- _What is expected_:
Show all the lines in the data below that include the word "className".

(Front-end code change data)
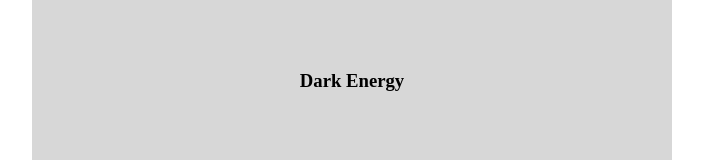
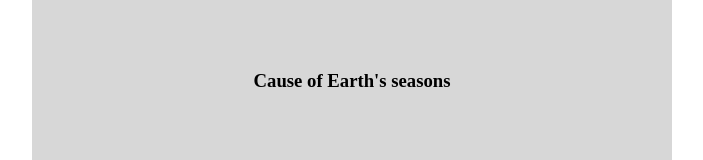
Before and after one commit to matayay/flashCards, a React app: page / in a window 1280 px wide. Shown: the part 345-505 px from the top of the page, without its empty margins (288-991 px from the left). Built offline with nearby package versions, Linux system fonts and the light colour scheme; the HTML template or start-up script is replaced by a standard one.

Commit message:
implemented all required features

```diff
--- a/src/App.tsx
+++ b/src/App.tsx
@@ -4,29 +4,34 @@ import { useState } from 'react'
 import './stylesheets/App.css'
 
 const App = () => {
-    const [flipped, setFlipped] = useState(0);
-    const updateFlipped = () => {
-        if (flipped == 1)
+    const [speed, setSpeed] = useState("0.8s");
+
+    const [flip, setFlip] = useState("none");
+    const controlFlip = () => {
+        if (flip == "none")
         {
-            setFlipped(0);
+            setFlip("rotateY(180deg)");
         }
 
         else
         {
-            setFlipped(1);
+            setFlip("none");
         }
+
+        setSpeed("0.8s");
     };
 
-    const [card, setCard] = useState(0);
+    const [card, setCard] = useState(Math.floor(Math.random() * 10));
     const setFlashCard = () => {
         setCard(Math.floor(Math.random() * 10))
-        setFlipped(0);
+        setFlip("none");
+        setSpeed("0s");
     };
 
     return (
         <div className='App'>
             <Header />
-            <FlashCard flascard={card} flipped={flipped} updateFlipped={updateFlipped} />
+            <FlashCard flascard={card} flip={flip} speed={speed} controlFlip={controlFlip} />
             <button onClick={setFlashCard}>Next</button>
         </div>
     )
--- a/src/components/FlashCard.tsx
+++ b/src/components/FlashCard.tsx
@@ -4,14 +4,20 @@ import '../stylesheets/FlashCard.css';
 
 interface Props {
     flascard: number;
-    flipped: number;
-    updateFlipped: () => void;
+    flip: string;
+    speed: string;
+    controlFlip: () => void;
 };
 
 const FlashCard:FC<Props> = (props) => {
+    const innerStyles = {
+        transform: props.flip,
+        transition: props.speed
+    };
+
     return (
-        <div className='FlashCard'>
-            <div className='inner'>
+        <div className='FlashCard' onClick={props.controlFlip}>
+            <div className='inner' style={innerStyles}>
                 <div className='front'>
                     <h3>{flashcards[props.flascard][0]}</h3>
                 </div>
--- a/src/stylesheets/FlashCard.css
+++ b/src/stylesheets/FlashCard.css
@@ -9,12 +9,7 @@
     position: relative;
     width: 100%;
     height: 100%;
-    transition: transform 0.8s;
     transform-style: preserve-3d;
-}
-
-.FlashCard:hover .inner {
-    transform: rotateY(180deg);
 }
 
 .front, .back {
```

- _Written solution_:
         <div className='App'>
-        <div className='FlashCard'>
-            <div className='inner'>
+        <div className='FlashCard' onClick={props.controlFlip}>
+            <div className='inner' style={innerStyles}>
                 <div className='front'>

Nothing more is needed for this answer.